▸ Required work:
Report all lines of the data below that hold the word "class".

=== Entries provided ===

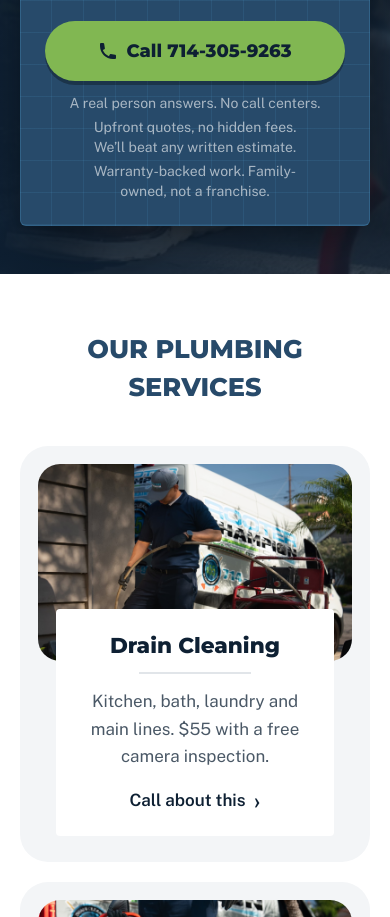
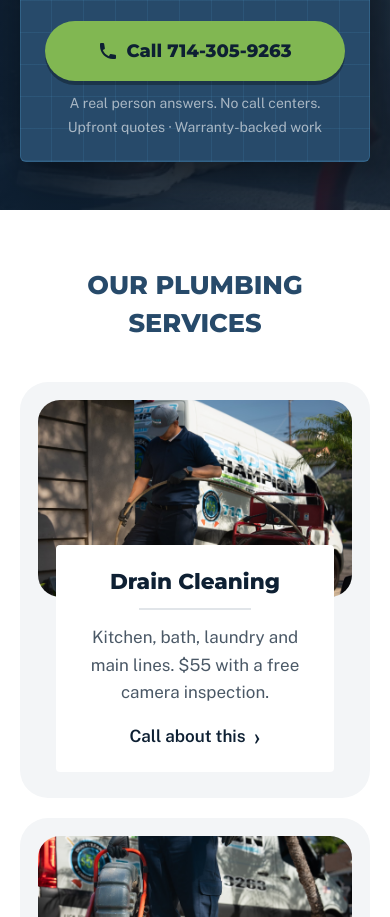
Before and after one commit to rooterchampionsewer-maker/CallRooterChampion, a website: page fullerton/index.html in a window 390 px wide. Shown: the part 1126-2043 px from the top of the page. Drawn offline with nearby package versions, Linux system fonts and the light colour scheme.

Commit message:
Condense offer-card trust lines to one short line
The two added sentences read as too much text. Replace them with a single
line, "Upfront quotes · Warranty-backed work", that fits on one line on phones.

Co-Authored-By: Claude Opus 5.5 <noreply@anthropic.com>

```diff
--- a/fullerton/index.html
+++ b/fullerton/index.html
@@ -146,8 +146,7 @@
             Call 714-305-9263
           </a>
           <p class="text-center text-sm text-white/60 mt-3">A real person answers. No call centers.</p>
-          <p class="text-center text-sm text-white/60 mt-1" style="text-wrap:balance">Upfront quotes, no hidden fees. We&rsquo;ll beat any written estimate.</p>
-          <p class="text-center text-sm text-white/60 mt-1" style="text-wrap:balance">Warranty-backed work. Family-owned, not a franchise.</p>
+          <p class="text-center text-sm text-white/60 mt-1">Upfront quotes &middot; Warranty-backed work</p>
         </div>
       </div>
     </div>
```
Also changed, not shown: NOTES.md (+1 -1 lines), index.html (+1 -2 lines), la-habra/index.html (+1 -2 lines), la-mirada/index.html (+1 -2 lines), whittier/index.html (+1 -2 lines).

===

▸ Answer to this exercise:
           <p class="text-center text-sm text-white/60 mt-3">A real person answers. No call centers.</p>
-          <p class="text-center text-sm text-white/60 mt-1" style="text-wrap:balance">Upfront quotes, no hidden fees. We&rsquo;ll beat any written estimate.</p>
-          <p class="text-center text-sm text-white/60 mt-1" style="text-wrap:balance">Warranty-backed work. Family-owned, not a franchise.</p>
+          <p class="text-center text-sm text-white/60 mt-1">Upfront quotes &middot; Warranty-backed work</p>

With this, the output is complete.